An Alabama steel company is feeling the effects of OSHA's national emphasis program to eradicate workplace-related amputations. The company has been slapped with more than $117,000 in proposed fines for serious and repeated worker safety violations. An inspection done earlier in the year by the agency found a total of 15 safety violations; nine of which were in the serious category and two in the repeat-violation category.
A safety violation which is defined as serious is one in which there is a substantial probability that death or serious harm could occur. Key to that definition is OSHA's determination that the hazard which the agency found at the workplace is one that the employer either knew about or should have known about. The nine serious violations found at the steel company accounted for almost half of the proposed penalties.
The two repeat violations found carry a proposed penalty of more than $60,000. A repeat violation is defined as one for which the employer has previously been cited within the past five years. In this case, two of the steel company's violations were previously cited in July 2009.
Among the nine serious worker safety violations found were circumstances of employees exposed to rotating parts of machinery and not having been provided with personal protective gear or screens. Should an employee ever be injured on-the-job, workers' compensation laws in Alabama can provide valuable insurance coverage.
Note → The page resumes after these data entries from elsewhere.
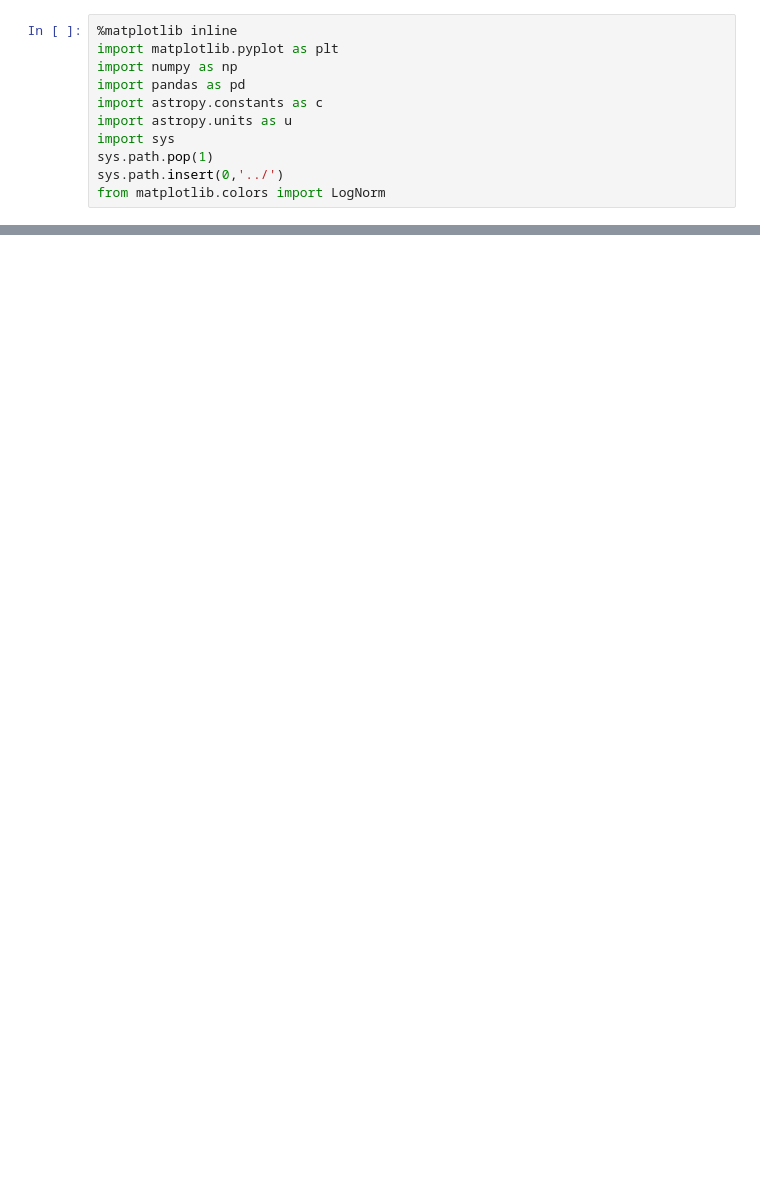
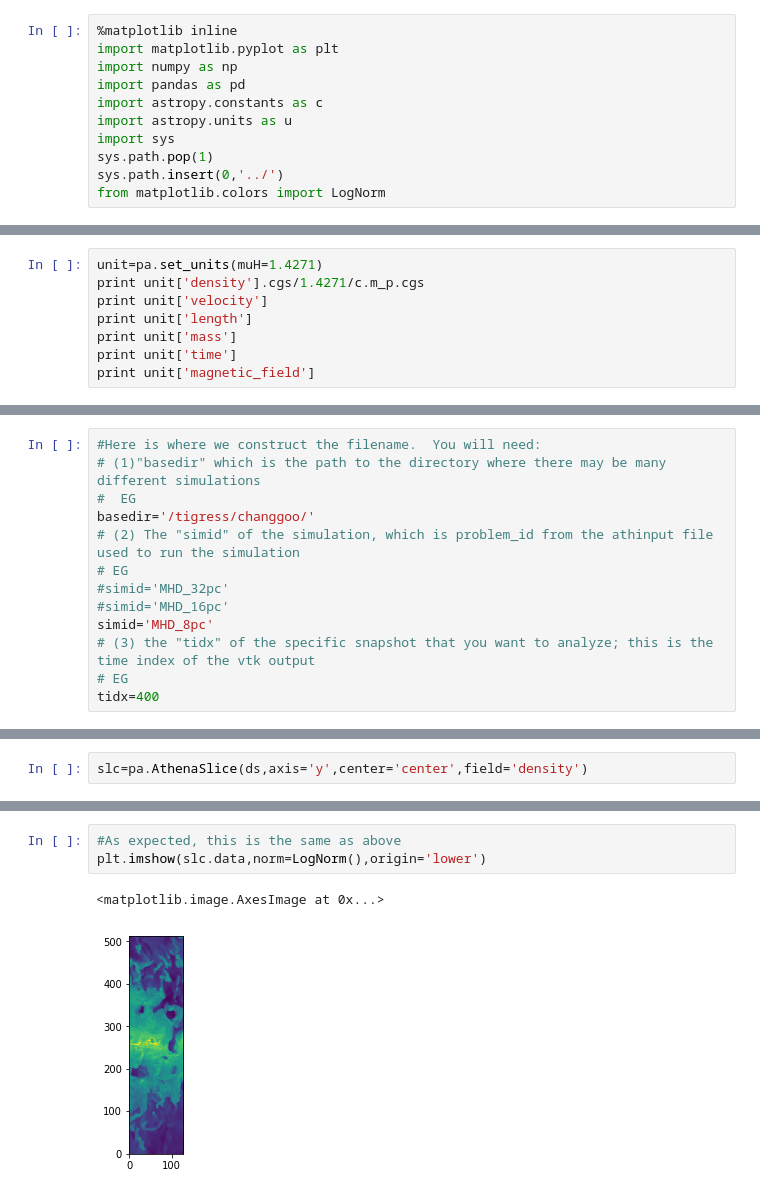
Before and after one commit to changgoo/pyathena, a Jupyter notebook: notebook/vtk_analysis.ipynb, the cells around one changed output, grey strips where cells are left out. Cells and saved outputs as stored; diff of their text form; blank space fills up the shorter version.

```diff
--- a/notebook/vtk_analysis.ipynb
+++ b/notebook/vtk_analysis.ipynb
@@ -86,0 +47,8 @@ plt.ylim(0,5)
+# %%
+unit=pa.set_units(muH=1.4271)
+print unit['density'].cgs/1.4271/c.m_p.cgs
+print unit['velocity']
+print unit['length']
+print unit['mass']
+print unit['time']
+print unit['magnetic_field']
@@ -86,0 +111,13 @@ plt.ylim(0,5)
+# %%
+#Here is where we construct the filename.  You will need:
+# (1)"basedir" which is the path to the directory where there may be many different simulations
+#  EG
+basedir='/tigress/changgoo/'
+# (2) The "simid" of the simulation, which is problem_id from the athinput file used to run the simulation
+# EG
+#simid='MHD_32pc'
+#simid='MHD_16pc'
+simid='MHD_8pc'
+# (3) the "tidx" of the specific snapshot that you want to analyze; this is the time index of the vtk output
+# EG
+tidx=400
@@ -86,0 +288,2 @@ plt.ylim(0,5)
+# %%
+slc=pa.AthenaSlice(ds,axis='y',center='center',field='density')
@@ -86,0 +299,6 @@ plt.ylim(0,5)
+# %%
+#As expected, this is the same as above
+plt.imshow(slc.data,norm=LogNorm(),origin='lower')
+# %% [output]
+<matplotlib.image.AxesImage at 0x...>
+[figure, added]
```
Also changed, not shown: parts of 82 cells of this notebook.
If it appears that an employer is not fully cooperating with an injured worker, it can be in the best interests of the employee to seek the assistance of those who have a firm grasp of all of the issues relating to effectively obtaining workers' compensation benefits.
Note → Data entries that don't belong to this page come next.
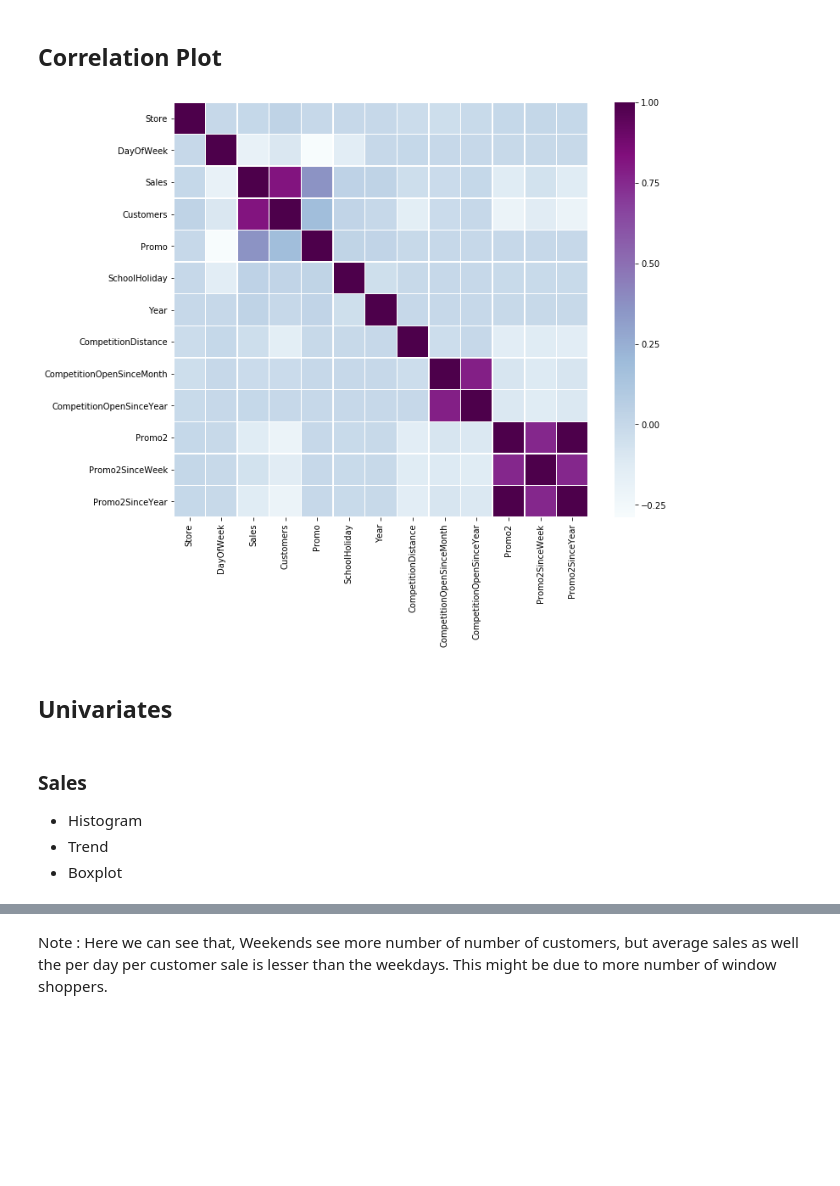
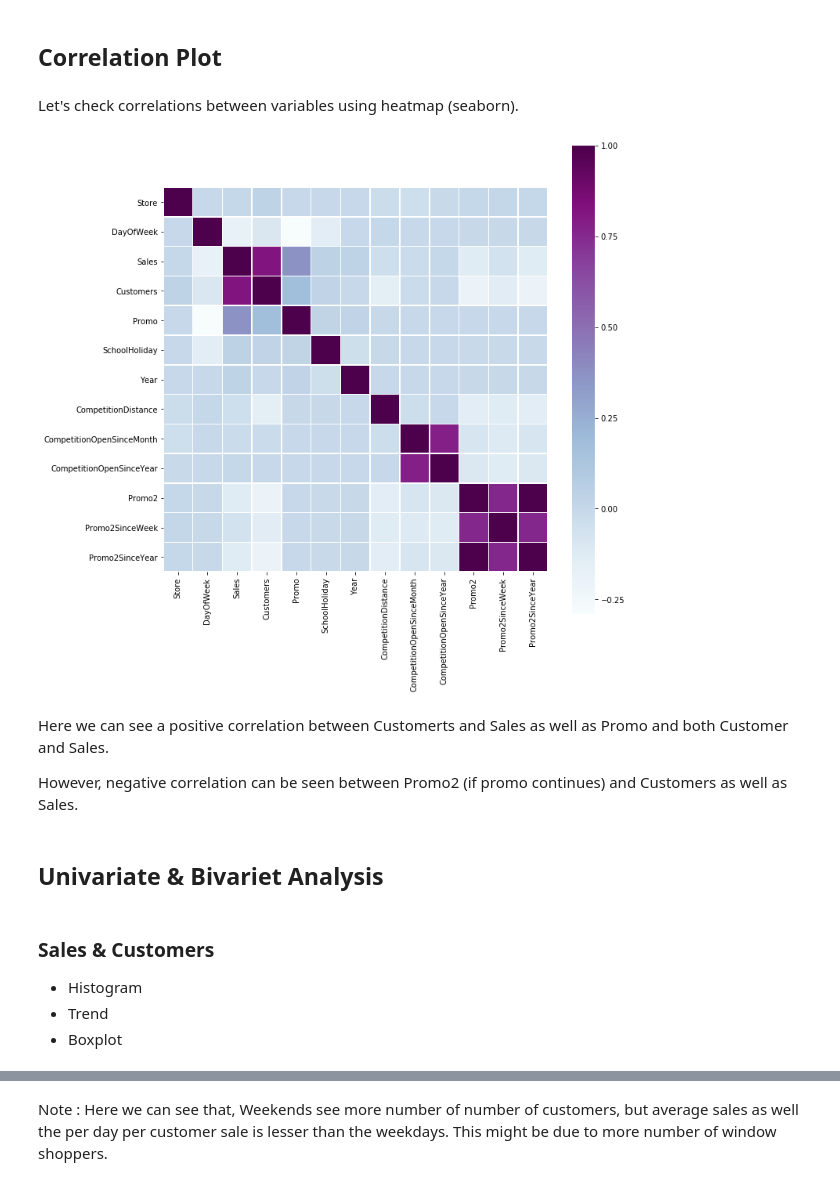
Before and after one commit to pranavrajwade/Introduction_to_EDA, a Jupyter notebook: Rossman_Sales_Intro_to_EDA.ipynb, the cells around one changed output, grey strips where cells are left out. Saved outputs shown, nothing was run; the diff lists cells and outputs as text; code cells hidden in the pictures; blank space fills up the shorter version.

```diff
--- a/Rossman_Sales_Intro_to_EDA.ipynb
+++ b/Rossman_Sales_Intro_to_EDA.ipynb
@@ -75,4 +48,6 @@ sample_submission.csv.zip  test.csv.zip
 # %% [markdown]
 ## Loading Data
 # %%
-store = pd.read_csv('/content/store.csv.zip', compression='zip', header=0, sep=',', quotechar='"')
+store = pd.read_csv('/content/store.csv', sep=',')
+test = pd.read_csv('/content/test.csv.zip', compression='zip', header=0, sep=',', quotechar='"')
+train = pd.read_csv('/content/train.csv.zip', compression='zip', header=0, sep=',', quotechar='"', low_memory=False)
@@ -287,8 +263,6 @@ However, in all other cases we will insert the median value of the respective co
 #fill na's in Competition distance with median values
 
 store["CompetitionDistance"] = store["CompetitionDistance"].fillna(store["CompetitionDistance"].median())
-# %%
-store["CompetitionDistance"] = store["CompetitionDistance"].fillna(store["CompetitionDistance"].median())
 # %%
 ## Blank entries from columns Promo2 (Store Data) & Promo2Since (Store Data)
 ## will be eliminated.
@@ -341,22 +321,29 @@ print('Master Table dimensions : {}'.format(master_table.shape))
 Master Table dimensions : (844338, 20)
 # %% [markdown]
 ## Correlation Plot
+# %% [markdown]
+Let's check correlations between variables using heatmap (seaborn).
 # %%
 corr_plot = master_table.drop('Open', axis = 1).corr()
 # %%
 # Set up the matplotlib figure
-f, ax = plt.subplots(figsize = (11, 9))
+f, ax = plt.subplots(figsize = (11, 11))
 
 # Draw the heatmap with the mask and correct aspect ratio
 sns.heatmap(corr_plot,
             square = True, linewidths = .5, ax = ax, cmap = "BuPu")
 plt.show()
 # %% [output]
-[figure, old version]
+[figure, new version]
-# %% [markdown]
-## Univariates
+# %% [markdown]
+Here we can see a positive correlation between Customerts and Sales as well as Promo and both Customer and Sales.
+
+
+However, negative correlation can be seen between Promo2 (if promo continues) and Customers as well as Sales.
+# %% [markdown]
+## Univariate & Bivariet Analysis
 # %% [markdown]
-### Sales
+### Sales & Customers
 - Histogram
 - Trend
 - Boxplot
```
Also changed, not shown: parts of 143 cells of this notebook.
osha.gov, "Hanna Steel Corp. in Northport, Ala., cited for repeat, serious safety violations by US Department of Labor's OSHA; $117,500 in proposed fines," Michael D'Aquino and Lindsay Williams, Aug. 7, 2013